• [WORK TO BE COMPLETED] Please say how many lines in the records below contain the word "message", giving the number alone.

[Data excerpts]
◆ ◆ ◆ ◆ ◆ ◆ ◆

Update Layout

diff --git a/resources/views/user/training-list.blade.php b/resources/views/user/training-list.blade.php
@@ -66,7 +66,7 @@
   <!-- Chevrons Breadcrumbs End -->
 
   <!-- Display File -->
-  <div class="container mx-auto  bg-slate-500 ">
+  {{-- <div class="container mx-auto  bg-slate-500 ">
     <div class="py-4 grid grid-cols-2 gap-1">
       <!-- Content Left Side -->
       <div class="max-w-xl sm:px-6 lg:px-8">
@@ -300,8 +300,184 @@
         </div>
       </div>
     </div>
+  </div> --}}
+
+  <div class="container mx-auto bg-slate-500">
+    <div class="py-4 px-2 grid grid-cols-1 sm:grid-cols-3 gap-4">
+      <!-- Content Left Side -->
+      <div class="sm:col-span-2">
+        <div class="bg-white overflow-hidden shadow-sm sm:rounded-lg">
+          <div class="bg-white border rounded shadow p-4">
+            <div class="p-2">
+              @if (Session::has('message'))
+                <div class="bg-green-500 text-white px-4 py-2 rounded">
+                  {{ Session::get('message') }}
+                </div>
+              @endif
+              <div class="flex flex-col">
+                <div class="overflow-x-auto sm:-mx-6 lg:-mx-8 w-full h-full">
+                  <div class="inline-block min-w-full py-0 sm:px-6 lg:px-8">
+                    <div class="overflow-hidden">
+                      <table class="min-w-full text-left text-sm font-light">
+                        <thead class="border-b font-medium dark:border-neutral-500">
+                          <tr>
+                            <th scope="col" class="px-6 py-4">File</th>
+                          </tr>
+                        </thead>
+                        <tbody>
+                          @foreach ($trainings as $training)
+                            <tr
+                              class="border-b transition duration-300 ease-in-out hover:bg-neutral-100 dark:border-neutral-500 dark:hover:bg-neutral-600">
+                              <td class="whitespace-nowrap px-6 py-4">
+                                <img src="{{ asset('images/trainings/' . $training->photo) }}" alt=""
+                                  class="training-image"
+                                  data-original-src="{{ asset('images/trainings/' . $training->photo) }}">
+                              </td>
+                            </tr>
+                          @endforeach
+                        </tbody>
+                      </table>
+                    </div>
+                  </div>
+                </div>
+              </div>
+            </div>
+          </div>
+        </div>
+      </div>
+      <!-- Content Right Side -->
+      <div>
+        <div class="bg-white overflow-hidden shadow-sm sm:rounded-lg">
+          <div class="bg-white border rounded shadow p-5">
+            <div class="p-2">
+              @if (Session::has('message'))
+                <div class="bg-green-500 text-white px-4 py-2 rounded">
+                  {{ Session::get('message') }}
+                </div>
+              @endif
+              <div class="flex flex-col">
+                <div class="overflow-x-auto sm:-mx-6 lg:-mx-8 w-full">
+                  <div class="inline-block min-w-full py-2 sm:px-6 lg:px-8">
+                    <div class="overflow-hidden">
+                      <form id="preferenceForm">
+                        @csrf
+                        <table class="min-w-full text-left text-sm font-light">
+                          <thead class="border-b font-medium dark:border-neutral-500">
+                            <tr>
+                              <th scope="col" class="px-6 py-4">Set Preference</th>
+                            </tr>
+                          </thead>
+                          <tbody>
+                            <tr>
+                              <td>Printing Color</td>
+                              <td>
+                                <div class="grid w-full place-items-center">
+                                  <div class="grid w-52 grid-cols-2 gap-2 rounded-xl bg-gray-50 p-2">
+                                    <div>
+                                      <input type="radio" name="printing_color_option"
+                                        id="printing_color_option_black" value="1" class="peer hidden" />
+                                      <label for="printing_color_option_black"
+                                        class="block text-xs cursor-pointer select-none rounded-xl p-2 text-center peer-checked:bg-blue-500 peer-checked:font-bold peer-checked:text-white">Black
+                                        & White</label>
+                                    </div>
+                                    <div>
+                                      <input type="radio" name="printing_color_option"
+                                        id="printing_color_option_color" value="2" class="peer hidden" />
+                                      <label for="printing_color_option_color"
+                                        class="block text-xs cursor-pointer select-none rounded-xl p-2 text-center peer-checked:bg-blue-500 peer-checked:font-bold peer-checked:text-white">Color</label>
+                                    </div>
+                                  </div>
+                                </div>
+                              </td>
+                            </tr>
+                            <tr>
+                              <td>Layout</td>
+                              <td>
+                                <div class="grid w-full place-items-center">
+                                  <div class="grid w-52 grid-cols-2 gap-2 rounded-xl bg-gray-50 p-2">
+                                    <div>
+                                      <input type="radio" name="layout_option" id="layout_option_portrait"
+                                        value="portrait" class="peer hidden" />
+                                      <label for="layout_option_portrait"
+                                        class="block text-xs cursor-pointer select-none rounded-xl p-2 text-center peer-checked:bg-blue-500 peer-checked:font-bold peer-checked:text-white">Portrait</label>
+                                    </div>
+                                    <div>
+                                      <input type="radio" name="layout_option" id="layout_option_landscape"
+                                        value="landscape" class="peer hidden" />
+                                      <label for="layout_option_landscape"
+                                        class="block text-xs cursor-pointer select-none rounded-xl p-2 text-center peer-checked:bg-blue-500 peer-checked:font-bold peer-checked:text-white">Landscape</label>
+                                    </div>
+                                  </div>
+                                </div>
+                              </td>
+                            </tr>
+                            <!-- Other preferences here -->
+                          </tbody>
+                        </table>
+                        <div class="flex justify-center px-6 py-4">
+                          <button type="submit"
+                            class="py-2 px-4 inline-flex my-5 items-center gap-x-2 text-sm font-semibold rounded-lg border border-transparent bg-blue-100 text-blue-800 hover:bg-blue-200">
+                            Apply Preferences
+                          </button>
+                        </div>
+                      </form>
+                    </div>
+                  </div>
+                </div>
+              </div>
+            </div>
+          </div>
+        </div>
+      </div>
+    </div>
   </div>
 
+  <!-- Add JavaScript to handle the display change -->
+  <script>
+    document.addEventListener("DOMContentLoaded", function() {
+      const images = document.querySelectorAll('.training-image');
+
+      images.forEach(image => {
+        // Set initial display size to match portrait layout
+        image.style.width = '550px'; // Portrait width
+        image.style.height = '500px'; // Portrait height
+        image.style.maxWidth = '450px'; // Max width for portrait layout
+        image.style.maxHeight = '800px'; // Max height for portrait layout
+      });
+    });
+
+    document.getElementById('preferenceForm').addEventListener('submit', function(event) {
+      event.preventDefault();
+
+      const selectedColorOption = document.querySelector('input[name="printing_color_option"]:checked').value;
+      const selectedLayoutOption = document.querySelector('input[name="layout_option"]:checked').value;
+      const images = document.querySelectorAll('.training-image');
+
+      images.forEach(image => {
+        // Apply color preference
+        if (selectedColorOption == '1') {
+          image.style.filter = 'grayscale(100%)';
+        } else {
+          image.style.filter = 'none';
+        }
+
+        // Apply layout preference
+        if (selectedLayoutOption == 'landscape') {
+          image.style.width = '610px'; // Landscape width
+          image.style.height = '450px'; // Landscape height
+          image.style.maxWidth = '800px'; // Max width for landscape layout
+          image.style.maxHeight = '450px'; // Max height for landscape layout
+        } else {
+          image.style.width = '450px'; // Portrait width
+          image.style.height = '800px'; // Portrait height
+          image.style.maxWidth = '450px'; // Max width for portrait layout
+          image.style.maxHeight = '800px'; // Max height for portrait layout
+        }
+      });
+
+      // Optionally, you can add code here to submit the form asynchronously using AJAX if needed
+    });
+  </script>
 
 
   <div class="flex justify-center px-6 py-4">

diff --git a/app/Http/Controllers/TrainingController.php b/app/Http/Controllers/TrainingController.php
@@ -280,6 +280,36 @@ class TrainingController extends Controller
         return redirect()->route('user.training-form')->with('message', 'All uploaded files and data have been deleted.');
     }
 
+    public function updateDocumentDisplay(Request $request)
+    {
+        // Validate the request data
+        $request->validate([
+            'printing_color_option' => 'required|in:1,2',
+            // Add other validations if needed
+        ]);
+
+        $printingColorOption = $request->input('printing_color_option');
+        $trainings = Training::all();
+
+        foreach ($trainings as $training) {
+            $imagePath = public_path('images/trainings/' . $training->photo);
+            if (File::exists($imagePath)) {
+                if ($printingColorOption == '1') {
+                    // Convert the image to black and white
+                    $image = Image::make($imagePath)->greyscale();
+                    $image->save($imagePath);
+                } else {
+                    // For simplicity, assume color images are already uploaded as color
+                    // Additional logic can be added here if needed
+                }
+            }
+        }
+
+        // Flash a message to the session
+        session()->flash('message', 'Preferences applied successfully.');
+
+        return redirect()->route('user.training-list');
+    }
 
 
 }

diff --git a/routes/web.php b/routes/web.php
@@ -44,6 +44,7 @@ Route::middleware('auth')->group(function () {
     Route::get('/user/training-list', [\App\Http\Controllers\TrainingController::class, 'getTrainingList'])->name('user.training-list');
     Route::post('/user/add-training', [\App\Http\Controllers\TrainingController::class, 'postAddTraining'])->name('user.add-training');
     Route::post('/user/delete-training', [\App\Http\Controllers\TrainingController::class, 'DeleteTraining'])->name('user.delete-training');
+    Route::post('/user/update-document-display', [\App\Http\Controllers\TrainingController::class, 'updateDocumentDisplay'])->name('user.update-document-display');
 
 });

◆ ◆ ◆ ◆ ◆ ◆ ◆

• [ANSWER TO THE PROBLEM] 7